Recent studies suggest that exercise can enhance the number of beneficial microbial species, enrich the microflora diversity, and improve the development of commensal bacteria.
Don’t axe all whole grains — unless you need to
While avoiding gluten — including whole grains — is necessary for people with Celiac’s disease and other sensitivities, the rest of us should keep whole grains in our diet. The reason: Many types of fiber found in whole grains act as prebiotics to help feed the good bacteria in our guts.
Also, whole grains are shown to help improve immune responses in the gut. A 2017 study published in the American Journal of Clinical Nutrition found that eating healthy whole grains (like rye, quinoa, and oats) increased the Lachnospira in the gut, a type of bacteria that produces short-chain fatty acids important for a healthy immune system. At the same time, a type of bacteria that triggers inflammation decreased.
Try to get enough fiber
We already mentioned that certain types of fiber can literally help good bacteria grow, but all fiber plays a role in overall gut and intestinal health. Women need about 25 grams of fiber a day from a variety of sources, while men need about 38 grams.
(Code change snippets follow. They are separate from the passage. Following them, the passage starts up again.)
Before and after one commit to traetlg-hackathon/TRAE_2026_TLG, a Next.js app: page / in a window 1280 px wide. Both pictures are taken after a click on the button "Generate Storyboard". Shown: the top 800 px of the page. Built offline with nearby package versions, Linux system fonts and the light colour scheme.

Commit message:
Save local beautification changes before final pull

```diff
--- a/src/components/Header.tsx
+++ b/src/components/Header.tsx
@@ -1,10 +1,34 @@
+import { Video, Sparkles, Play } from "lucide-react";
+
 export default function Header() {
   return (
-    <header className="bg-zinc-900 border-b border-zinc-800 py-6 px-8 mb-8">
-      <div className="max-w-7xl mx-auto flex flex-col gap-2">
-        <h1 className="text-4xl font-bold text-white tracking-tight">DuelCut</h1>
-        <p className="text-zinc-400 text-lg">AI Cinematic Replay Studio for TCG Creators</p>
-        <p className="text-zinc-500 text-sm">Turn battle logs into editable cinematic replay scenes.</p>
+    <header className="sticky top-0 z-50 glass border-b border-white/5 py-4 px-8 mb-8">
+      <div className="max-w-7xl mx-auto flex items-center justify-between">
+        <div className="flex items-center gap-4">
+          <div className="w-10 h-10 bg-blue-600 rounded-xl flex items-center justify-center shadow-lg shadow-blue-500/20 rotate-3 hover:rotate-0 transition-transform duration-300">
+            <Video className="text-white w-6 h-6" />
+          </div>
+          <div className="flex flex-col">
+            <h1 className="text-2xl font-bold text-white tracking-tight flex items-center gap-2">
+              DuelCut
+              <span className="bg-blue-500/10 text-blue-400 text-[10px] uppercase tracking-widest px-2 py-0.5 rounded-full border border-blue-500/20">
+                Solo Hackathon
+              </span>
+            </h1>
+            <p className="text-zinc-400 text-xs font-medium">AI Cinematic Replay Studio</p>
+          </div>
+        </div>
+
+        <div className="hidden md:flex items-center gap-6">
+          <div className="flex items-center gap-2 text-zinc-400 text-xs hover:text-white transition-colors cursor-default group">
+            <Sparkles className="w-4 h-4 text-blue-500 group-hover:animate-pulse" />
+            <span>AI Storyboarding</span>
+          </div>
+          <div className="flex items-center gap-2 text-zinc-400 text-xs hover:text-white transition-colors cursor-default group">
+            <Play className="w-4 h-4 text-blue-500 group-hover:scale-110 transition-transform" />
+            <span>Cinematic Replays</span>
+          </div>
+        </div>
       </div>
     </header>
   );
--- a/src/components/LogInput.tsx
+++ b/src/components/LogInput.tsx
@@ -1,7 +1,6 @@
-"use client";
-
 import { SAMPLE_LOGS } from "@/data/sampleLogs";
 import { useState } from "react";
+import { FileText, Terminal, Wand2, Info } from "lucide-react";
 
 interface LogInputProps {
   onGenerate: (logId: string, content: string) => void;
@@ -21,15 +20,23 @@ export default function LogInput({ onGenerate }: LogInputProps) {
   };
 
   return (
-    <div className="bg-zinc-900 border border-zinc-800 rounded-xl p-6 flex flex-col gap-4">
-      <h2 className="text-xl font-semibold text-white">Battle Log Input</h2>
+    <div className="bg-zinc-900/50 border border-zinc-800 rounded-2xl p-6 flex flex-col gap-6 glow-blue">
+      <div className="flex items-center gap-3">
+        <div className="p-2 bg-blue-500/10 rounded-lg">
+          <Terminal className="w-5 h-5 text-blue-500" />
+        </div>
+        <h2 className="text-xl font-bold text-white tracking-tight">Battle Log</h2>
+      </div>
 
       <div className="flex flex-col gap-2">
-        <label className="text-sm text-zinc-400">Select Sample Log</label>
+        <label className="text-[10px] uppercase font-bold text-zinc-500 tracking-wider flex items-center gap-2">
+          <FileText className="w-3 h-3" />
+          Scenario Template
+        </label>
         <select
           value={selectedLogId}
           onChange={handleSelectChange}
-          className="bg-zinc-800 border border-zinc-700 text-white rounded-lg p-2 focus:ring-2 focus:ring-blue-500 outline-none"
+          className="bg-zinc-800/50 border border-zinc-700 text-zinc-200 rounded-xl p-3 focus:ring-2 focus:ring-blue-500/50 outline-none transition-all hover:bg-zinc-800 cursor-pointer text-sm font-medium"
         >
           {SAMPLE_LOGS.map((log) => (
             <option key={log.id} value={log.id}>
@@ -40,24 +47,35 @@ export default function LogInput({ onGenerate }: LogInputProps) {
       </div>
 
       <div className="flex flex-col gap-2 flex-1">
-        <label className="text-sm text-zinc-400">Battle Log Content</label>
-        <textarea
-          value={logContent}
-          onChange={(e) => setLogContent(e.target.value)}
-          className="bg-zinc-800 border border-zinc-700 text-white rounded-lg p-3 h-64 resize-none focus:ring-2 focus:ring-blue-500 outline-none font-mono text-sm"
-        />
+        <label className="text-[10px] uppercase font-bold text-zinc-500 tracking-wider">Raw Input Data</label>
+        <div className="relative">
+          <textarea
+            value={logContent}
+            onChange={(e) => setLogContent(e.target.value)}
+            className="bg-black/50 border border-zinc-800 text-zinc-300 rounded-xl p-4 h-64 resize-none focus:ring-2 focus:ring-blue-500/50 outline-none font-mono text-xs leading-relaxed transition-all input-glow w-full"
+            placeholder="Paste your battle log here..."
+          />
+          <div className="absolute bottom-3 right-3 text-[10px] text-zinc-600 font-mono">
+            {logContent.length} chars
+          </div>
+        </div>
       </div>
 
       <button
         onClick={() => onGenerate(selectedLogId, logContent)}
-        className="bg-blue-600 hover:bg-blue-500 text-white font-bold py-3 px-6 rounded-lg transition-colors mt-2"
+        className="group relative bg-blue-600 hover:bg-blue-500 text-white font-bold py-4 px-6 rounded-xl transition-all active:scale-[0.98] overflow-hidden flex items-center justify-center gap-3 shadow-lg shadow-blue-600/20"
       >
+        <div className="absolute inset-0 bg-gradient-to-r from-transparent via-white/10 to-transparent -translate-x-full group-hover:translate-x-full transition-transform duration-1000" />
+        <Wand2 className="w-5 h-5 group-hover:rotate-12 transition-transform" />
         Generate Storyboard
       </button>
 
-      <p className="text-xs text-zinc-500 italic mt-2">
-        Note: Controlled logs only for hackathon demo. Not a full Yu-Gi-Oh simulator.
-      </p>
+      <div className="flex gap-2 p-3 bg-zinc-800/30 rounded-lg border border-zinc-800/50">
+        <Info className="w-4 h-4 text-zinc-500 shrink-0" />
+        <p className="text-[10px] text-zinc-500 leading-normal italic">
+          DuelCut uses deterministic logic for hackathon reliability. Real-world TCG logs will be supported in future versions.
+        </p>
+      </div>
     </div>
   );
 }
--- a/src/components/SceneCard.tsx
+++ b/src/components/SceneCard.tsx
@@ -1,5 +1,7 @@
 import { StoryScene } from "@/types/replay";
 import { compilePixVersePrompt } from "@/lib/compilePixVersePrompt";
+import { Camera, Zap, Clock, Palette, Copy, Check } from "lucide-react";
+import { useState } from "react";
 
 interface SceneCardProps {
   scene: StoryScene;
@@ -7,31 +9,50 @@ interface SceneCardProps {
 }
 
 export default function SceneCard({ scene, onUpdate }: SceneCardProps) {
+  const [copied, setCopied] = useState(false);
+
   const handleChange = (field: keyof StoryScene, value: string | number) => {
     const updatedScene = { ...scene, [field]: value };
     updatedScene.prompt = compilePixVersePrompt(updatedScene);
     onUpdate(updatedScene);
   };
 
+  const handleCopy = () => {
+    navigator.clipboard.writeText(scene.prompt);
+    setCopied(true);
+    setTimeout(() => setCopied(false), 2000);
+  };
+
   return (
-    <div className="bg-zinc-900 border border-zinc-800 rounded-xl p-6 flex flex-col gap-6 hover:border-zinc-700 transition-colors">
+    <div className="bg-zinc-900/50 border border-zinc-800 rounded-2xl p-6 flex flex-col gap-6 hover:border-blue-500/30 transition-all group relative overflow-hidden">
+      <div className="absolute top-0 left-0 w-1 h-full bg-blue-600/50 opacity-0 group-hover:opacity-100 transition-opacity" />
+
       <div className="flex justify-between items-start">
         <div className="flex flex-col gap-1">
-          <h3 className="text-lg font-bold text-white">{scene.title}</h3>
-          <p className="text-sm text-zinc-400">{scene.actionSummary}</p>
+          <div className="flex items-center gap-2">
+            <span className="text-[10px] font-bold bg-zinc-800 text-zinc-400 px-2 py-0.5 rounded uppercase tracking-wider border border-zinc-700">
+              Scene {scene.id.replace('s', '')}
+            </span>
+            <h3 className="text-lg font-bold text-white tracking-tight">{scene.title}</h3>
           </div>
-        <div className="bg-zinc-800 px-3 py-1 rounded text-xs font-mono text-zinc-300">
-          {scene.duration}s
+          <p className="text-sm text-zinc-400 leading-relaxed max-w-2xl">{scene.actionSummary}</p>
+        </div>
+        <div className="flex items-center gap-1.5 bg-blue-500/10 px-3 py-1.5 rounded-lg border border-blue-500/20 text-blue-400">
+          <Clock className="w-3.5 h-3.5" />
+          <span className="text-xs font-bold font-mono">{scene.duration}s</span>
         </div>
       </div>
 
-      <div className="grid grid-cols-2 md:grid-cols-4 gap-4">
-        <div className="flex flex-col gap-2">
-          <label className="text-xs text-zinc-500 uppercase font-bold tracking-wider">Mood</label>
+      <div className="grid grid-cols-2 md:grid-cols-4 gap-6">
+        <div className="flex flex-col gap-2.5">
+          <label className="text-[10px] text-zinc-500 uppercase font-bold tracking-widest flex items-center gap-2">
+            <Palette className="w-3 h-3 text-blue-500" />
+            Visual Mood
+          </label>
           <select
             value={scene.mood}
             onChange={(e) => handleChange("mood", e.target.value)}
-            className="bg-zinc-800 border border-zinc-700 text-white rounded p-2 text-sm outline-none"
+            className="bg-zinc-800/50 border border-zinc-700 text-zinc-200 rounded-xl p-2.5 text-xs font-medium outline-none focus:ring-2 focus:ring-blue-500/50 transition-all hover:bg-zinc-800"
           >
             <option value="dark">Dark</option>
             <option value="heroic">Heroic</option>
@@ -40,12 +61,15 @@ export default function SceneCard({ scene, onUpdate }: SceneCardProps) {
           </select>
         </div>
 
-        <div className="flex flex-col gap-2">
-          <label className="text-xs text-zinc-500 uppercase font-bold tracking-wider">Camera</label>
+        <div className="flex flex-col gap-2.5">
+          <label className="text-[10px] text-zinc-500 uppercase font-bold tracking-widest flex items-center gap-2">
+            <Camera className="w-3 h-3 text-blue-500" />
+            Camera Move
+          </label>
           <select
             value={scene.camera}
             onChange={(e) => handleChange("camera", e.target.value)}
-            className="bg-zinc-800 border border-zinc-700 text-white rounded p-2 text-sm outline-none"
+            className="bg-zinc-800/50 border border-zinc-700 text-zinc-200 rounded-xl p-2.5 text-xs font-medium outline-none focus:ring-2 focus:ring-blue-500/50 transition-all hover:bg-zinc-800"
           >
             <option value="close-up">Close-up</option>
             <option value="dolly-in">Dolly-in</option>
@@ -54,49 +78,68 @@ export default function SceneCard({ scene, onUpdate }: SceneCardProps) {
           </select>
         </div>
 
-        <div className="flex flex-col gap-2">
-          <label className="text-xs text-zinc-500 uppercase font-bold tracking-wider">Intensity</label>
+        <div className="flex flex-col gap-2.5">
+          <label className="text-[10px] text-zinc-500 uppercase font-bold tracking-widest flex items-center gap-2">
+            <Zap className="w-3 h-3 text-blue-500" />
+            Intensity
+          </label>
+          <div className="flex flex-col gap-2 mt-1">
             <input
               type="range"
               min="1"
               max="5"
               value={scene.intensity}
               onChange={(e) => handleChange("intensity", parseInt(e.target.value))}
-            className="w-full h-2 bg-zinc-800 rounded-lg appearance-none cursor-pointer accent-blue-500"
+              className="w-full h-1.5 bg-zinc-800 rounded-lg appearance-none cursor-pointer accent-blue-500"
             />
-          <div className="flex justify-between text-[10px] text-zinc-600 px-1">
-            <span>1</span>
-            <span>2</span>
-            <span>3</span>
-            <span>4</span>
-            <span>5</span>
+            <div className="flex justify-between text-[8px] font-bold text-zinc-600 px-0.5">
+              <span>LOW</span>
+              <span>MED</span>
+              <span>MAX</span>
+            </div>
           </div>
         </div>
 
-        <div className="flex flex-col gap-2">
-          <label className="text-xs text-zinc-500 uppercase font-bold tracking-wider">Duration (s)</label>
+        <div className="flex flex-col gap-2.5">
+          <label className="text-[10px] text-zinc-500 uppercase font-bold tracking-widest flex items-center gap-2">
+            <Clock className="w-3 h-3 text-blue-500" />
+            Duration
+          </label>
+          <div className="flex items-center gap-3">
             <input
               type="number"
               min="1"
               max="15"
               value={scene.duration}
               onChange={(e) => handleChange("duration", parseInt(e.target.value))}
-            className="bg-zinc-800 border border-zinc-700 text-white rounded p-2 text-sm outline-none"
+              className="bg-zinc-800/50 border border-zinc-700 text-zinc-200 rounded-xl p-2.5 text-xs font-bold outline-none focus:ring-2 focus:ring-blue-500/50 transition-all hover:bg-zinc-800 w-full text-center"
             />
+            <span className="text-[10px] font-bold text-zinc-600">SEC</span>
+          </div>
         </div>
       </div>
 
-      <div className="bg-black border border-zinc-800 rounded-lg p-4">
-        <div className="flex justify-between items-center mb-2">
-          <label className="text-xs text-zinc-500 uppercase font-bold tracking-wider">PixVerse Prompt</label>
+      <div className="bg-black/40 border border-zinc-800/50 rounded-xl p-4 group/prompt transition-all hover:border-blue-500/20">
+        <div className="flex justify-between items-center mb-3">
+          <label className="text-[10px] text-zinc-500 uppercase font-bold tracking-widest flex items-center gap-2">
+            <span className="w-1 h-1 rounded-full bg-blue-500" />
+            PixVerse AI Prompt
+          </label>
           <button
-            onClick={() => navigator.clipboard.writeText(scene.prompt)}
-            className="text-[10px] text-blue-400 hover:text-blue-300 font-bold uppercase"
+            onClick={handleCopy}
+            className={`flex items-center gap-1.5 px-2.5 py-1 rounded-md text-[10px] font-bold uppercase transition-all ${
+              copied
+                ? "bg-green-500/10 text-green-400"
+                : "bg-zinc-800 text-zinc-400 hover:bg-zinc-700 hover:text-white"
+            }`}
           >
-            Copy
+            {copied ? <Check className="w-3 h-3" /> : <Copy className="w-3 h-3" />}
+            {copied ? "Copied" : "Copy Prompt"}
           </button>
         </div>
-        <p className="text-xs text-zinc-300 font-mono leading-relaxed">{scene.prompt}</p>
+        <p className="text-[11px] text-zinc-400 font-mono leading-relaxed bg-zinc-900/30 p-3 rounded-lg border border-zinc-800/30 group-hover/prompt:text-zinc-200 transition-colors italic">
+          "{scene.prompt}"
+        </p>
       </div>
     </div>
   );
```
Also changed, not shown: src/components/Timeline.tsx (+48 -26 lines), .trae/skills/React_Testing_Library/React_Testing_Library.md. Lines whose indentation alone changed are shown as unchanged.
It’s common knowledge that smoking can cause a whole host of lung-related diseases, including cancer. However, smoking can also have a significant impact on gut health. Smokers are twice as likely to have Crohn’s disease, an inflammatory disease of the bowels. Smoking can also decrease the amount of good bacteria in the gut. The good news: Quitting can help reverse some of that damage. One study found that the diversity of gut bacteria greatly increased after the participants stopped smoking.
Get enough sleep
Sleep and gut health go hand in hand — get enough sleep and you’ll have a healthier gut. Skimp on sleep for long enough and it’s likely you’ll experience gut problems.
A 2016 study found that changes occur to the gut microbiome with just two nights of imperfect sleep. Two types of gut bacteria linked to obesity in other studies — Firmicutes and Bacteroidetes — increased during this time.
Cut down your meat consumption
While we’re not telling you to completely give up your favorite steaks or a hamburger from time to time, there is research that shows cutting down on your meat consumption can help balance out the bacteria in your gut — especially when it comes to red meat. A paper published in the journal Nature showed that a type of bacteria linked to inflammation and intestinal disease in mice thrives in those who follow a meat-heavy diet.
Improve your gut health with Daily Digestive Essentials
Even following all of the best advice won’t always get you 100 percent of the way there. That’s why investing in that little something extra can make all the difference. That “little something extra’ when it comes to gut health is rmdy Daily Digestive Essentials. This chewable supplement can help you fill in the gaps in your diet and lifestyle — and help you find relief you deserve from bloating and other gut health issues.